John Paul’s adventurous life would next lead him to the American colonies. The colonies were on the verge of rebellion against the British government for a multitude of reasons. While the political turmoil of the day raged, John Paul took up with a wealthy family in Virginia by the name of Jones. The Jones family, also strongly opposed to British tyranny and corruption, were so fond of John Paul that they let Jones take up their family name. John Paul, from then on, became John Paul Jones, a ‘long, lost cousin’ of the Jones clan. Jones became a patriot and a founder of the United States Navy. He fought and defeated the British Navy with zeal with his tiny, fledgling American fleet, and earned his place in the history of the heroes of the American Revolution.
After the Revolution was won, and the United States was formed, John Paul Jones found himself restless and unsuited for a life of tranquility. He heard about the conflict in the East, and soon joined the Russian Navy of Catherine the Great. The Russian fleet, under the command of John Paul Jones, trounced the highly-regarded Turkish fleet and won one of the few naval victories in the history of Russia. Although Catherine the Great was lavish in her praise for the indomitable Scotsman, John Paul Jones headed for Paris.
Time, however, had finally run out for the seafaring warrior. At the age of forty-five, after his heroic service in preserving the sovereign freedom of two countries, John Paul Jones died quietly and alone. He was interred in the royal family’s St. Louis Cemetery.
It wasn’t until 1905, one hundred and thirteen years later, did the embarrassed United States government decide to go look for one of its heroes. A frantic search disclosed that John Paul Jones had indeed died in Paris. This was just the beginning of the odyssey to locate the remains of the naval hero. The French Revolution had left the cemetery abandoned for many years. The land was eventually covered by shops, factories, and a hospital. How was the United States government ever to find the remains under such conditions?

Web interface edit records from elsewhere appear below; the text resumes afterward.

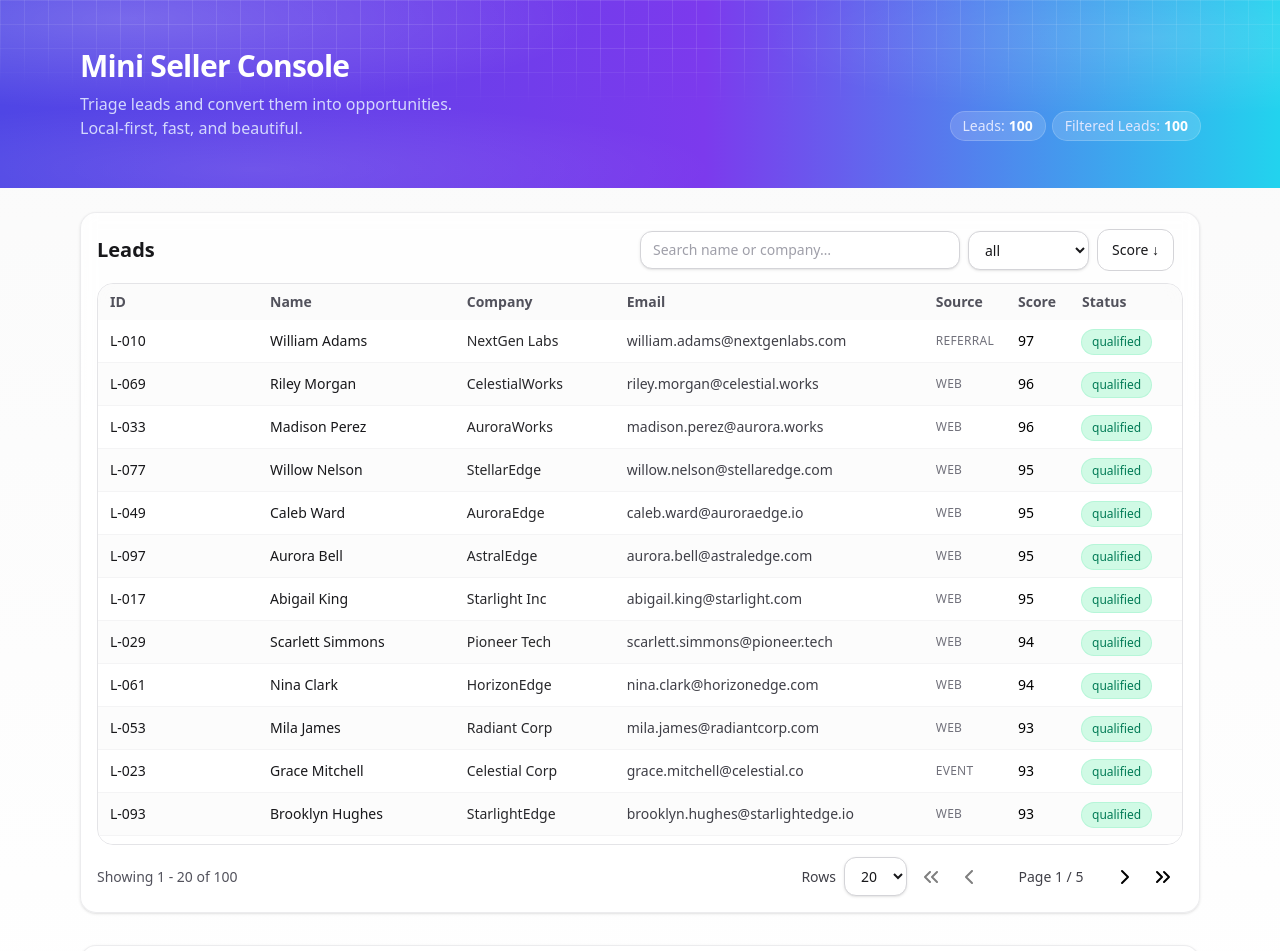
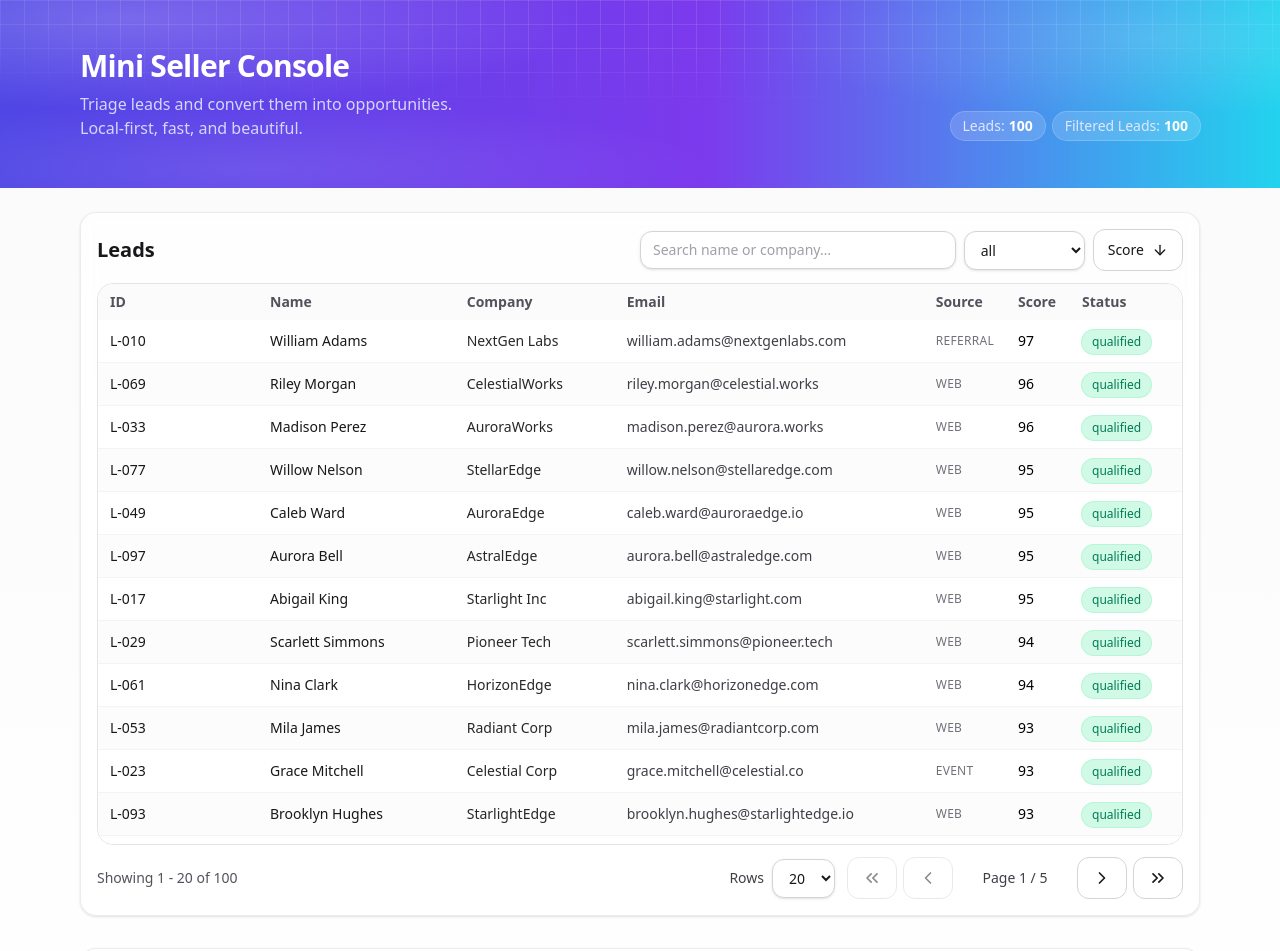
Before and after one commit to GabrielSpookyDev/uitify-mini-seller-console, a React (Vite) app: page / in a window 1280 px wide. Shown: the top 951 px of the page. Built offline with nearby package versions, Linux system fonts and the light colour scheme.

Commit message:
refactor: merged IconButton and Button

```diff
--- a/src/components/leads/LeadDetailPanel.tsx
+++ b/src/components/leads/LeadDetailPanel.tsx
@@ -157,7 +157,7 @@ function PanelContent({
       footer={
         <>
           <Button
-            variant="secondary"
+            variant="danger"
             onClick={handleCancel}
             disabled={pending !== "idle"}
           >
--- a/src/components/leads/LeadsToolbar.tsx
+++ b/src/components/leads/LeadsToolbar.tsx
@@ -3,6 +3,7 @@ import { useLeadsActions, useLeadsState } from "@/state/leads/useLeads";
 import Input from "@/components/ui/Input";
 import Select from "@/components/ui/Select";
 import Button from "@/components/ui/Button";
+import { ArrowUp, ArrowDown } from "lucide-react";
 import type { LeadStatus } from "@/types/types";
 
 const STATUS_OPTIONS: Array<LeadStatus | "all"> = [
@@ -20,12 +21,16 @@ export default function LeadsToolbar() {
 
   const [searchInput, setSearchInput] = useState(view.searchTerm);
   const debounceRef = useRef<number | null>(null);
+  const debounceValue = 250;
 
   useEffect(() => setSearchInput(view.searchTerm), [view.searchTerm]);
 
   useEffect(() => {
     if (debounceRef.current) window.clearTimeout(debounceRef.current);
-    debounceRef.current = window.setTimeout(() => setSearch(searchInput), 250);
+    debounceRef.current = window.setTimeout(
+      () => setSearch(searchInput),
+      debounceValue
+    );
     return () => {
       if (debounceRef.current) window.clearTimeout(debounceRef.current);
     };
@@ -68,14 +73,13 @@ export default function LeadsToolbar() {
         </Select>
 
         <Button
-          type="button"
           onClick={toggleSort}
+          label="Score"
           variant="secondary"
-          title="Toggle sort by score"
-        >
-          Score {view.sortDir === "desc" ? "↓" : "↑"}{" "}
-          {/* TODO: Update this into better Chevron Icons */}
-        </Button>
+          reverseLabel
+          icon={view.sortDir === "desc" ? ArrowDown : ArrowUp}
+          size={16}
+        />
       </div>
     </div>
   );
--- a/src/components/overlays/SlideOver.tsx
+++ b/src/components/overlays/SlideOver.tsx
@@ -1,6 +1,7 @@
 import React, { useEffect, useRef, useState } from "react";
 import Card from "@/components/ui/Card";
 import Button from "@/components/ui/Button";
+import { X } from "lucide-react";
 
 type SlideOverProps = {
   title: React.ReactNode;
@@ -91,9 +92,12 @@ export default function SlideOver({
             >
               {title}
             </div>
-            <Button variant="ghost" onClick={onClose} aria-label="Close panel">
-              ✕
-            </Button>
+            <Button
+              variant="ghost"
+              icon={X}
+              onClick={onClose}
+              aria-label="Close panel"
+            />
           </div>
 
           <div className="flex-1 overflow-auto px-4 py-3">{children}</div>
--- a/src/components/ui/Button.tsx
+++ b/src/components/ui/Button.tsx
@@ -1,8 +1,15 @@
 import React from "react";
+import { type LucideIcon } from "lucide-react";
 
 type Variant = "primary" | "secondary" | "ghost" | "danger";
-type Props = React.ButtonHTMLAttributes<HTMLButtonElement> & {
+
+type ButtonProps = React.ButtonHTMLAttributes<HTMLButtonElement> & {
   variant?: Variant;
+  icon?: LucideIcon;
+  label?: string;
+  size?: number;
+  strokeWidth?: number;
+  reverseLabel?: boolean;
 };
 
 const styles: Record<Variant, string> = {
@@ -22,18 +29,31 @@ const styles: Record<Variant, string> = {
 
 export default function Button({
   variant = "primary",
+  icon: Icon,
+  label,
+  size = 20,
+  strokeWidth = 2,
+  reverseLabel = false,
   className = "",
+  disabled,
   ...props
-}: Props) {
+}: Readonly<ButtonProps>) {
   return (
     <button
       {...props}
+      disabled={disabled}
       className={[
         "inline-flex items-center justify-center gap-2 rounded-xl px-3.5 py-2.5 text-sm font-medium",
-        "transition-colors focus-visible:outline-none focus-visible:ring-2 hover:cursor-pointer",
+        "transition-colors focus-visible:outline-none focus-visible:ring-2",
+        disabled ? "cursor-not-allowed opacity-50" : "hover:cursor-pointer",
+        reverseLabel ? "flex-row-reverse" : "flex-row",
         styles[variant],
         className,
       ].join(" ")}
-    />
+    >
+      {Icon && <Icon size={size} strokeWidth={strokeWidth} />}
+      {label && <span>{label}</span>}
+      {!Icon && !label && props.children}
+    </button>
   );
 }
--- a/src/components/ui/IconButton.tsx
+++ /dev/null
@@ -1,30 +0,0 @@
-import { type LucideIcon } from "lucide-react";
-
-type IconButtonProps = {
-  icon: LucideIcon;
-  label?: string;
-  disabled?: boolean;
-  size?: number;
-  strokeWidth?: number;
-  onClick?: () => void;
-};
-
-export default function IconButton({
-  icon: Icon,
-  label,
-  disabled = false,
-  size = 24,
-  strokeWidth = 2,
-  onClick,
-}: Readonly<IconButtonProps>) {
-  return (
-    <button
-      disabled={disabled}
-      onClick={onClick}
-      className="inline-flex items-center gap-2 hover:cursor-pointer disabled:cursor-not-allowed disabled:opacity-50"
-    >
-      <Icon size={size} strokeWidth={strokeWidth} />
-      <span>{label}</span>
-    </button>
-  );
-}
--- a/src/components/ui/Pagination.tsx
+++ b/src/components/ui/Pagination.tsx
@@ -1,5 +1,5 @@
 import Select from "@/components/ui/Select";
-import IconButton from "@/components/ui/IconButton";
+import Button from "@/components/ui/Button";
 import {
   ChevronLeft,
   ChevronRight,
@@ -65,12 +65,14 @@ export default function Pagination({
           className="inline-flex items-center gap-1.5"
           aria-label="Pagination"
         >
-          <IconButton
+          <Button
+            variant="secondary"
             disabled={!canPrev}
             onClick={() => goToPage(1)}
             icon={ChevronsLeft}
           />
-          <IconButton
+          <Button
+            variant="secondary"
             disabled={!canPrev}
             onClick={() => goToPage(page - 1)}
             icon={ChevronLeft}
@@ -80,12 +82,14 @@ export default function Pagination({
             Page <span className="font-medium">{page}</span> / {totalPages}
           </span>
 
-          <IconButton
+          <Button
+            variant="secondary"
             disabled={!canNext}
             onClick={() => goToPage(page + 1)}
             icon={ChevronRight}
           />
-          <IconButton
+          <Button
+            variant="secondary"
             disabled={!canNext}
             onClick={() => goToPage(totalPages)}
             icon={ChevronsRight}
```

It took six years. Thanks to an admirer of Jones, a Monsieur Perrot Francois Simmoneau had the wisdom and foresight to inter Jones’ remains in alcohol inside his lead coffin “in the event that should the United States decide to claim his remains, they might more easily be identified.” The embalmers had done a magnificent job. The body was so well-preserved that an autopsy proved that Jones had died of Bright’s disease, as the certificate of death also listed as the cause of Jones’ demise.
John Paul Jones’ remains are now resting among other heroes at Annapolis. Let us never forget the man, or the courageous, freedom-loving spirit that uttered the famous phrase, “I have not yet begun to fight!”